-- TASK INPUTS follows --
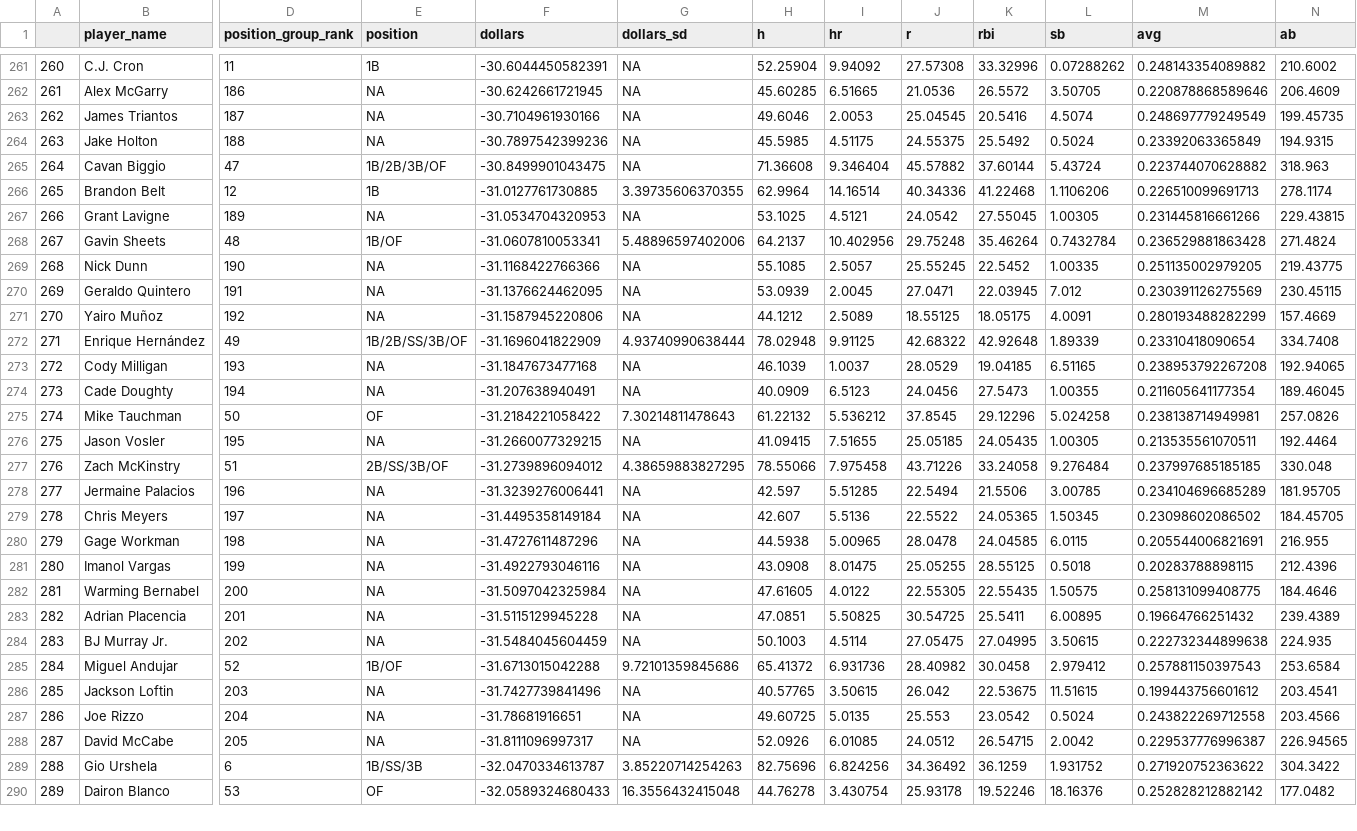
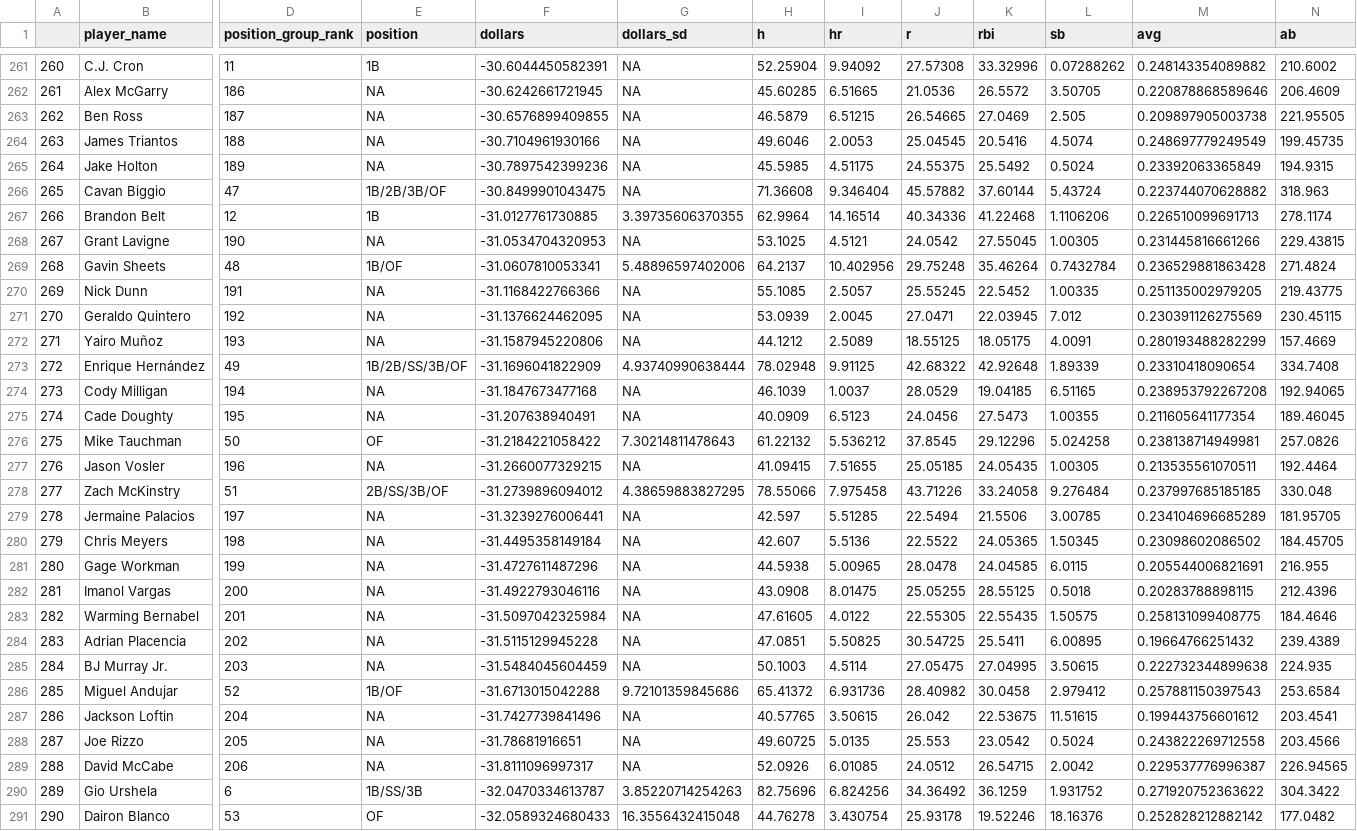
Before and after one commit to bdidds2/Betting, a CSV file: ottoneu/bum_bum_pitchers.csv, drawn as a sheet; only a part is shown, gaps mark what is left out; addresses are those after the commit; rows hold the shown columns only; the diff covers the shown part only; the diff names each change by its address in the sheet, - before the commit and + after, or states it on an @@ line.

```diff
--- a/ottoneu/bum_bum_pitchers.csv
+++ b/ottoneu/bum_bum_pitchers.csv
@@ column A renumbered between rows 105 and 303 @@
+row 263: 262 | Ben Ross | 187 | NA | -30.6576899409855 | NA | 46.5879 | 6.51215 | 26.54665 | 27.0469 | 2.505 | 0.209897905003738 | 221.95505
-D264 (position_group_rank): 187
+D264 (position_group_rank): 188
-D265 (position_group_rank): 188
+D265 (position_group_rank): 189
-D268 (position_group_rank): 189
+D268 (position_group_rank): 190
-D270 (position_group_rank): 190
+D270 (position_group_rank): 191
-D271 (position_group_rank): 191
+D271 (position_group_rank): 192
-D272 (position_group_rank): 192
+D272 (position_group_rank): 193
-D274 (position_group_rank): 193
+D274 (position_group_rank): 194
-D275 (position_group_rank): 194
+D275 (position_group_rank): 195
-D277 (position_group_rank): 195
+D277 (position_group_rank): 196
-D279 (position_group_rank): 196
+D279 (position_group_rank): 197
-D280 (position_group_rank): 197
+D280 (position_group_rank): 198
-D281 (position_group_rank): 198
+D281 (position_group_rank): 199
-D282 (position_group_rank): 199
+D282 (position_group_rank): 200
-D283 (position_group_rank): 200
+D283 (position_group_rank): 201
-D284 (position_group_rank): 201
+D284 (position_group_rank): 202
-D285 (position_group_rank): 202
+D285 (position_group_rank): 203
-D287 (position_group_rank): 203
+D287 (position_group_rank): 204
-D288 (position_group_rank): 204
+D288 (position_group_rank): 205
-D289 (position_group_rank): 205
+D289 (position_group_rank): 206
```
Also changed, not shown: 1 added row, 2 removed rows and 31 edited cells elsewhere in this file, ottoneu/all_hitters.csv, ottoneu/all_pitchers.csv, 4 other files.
-- TASK INPUTS concluded --
» **EXERCISE OBJECTIVE**:
Leave out the pictures and set down everything else in the entries above exactly.

» **YOUR RESPONSE**:
Before and after one commit to bdidds2/Betting, a CSV file: ottoneu/bum_bum_pitchers.csv, drawn as a sheet; only a part is shown, gaps mark what is left out; addresses are those after the commit; rows hold the shown columns only; the diff covers the shown part only; the diff names each change by its address in the sheet, - before the commit and + after, or states it on an @@ line.

```diff
--- a/ottoneu/bum_bum_pitchers.csv
+++ b/ottoneu/bum_bum_pitchers.csv
@@ column A renumbered between rows 105 and 303 @@
+row 263: 262 | Ben Ross | 187 | NA | -30.6576899409855 | NA | 46.5879 | 6.51215 | 26.54665 | 27.0469 | 2.505 | 0.209897905003738 | 221.95505
-D264 (position_group_rank): 187
+D264 (position_group_rank): 188
-D265 (position_group_rank): 188
+D265 (position_group_rank): 189
-D268 (position_group_rank): 189
+D268 (position_group_rank): 190
-D270 (position_group_rank): 190
+D270 (position_group_rank): 191
-D271 (position_group_rank): 191
+D271 (position_group_rank): 192
-D272 (position_group_rank): 192
+D272 (position_group_rank): 193
-D274 (position_group_rank): 193
+D274 (position_group_rank): 194
-D275 (position_group_rank): 194
+D275 (position_group_rank): 195
-D277 (position_group_rank): 195
+D277 (position_group_rank): 196
-D279 (position_group_rank): 196
+D279 (position_group_rank): 197
-D280 (position_group_rank): 197
+D280 (position_group_rank): 198
-D281 (position_group_rank): 198
+D281 (position_group_rank): 199
-D282 (position_group_rank): 199
+D282 (position_group_rank): 200
-D283 (position_group_rank): 200
+D283 (position_group_rank): 201
-D284 (position_group_rank): 201
+D284 (position_group_rank): 202
-D285 (position_group_rank): 202
+D285 (position_group_rank): 203
-D287 (position_group_rank): 203
+D287 (position_group_rank): 204
-D288 (position_group_rank): 204
+D288 (position_group_rank): 205
-D289 (position_group_rank): 205
+D289 (position_group_rank): 206
```
Also changed, not shown: 1 added row, 2 removed rows and 31 edited cells elsewhere in this file, ottoneu/all_hitters.csv, ottoneu/all_pitchers.csv, 4 other files.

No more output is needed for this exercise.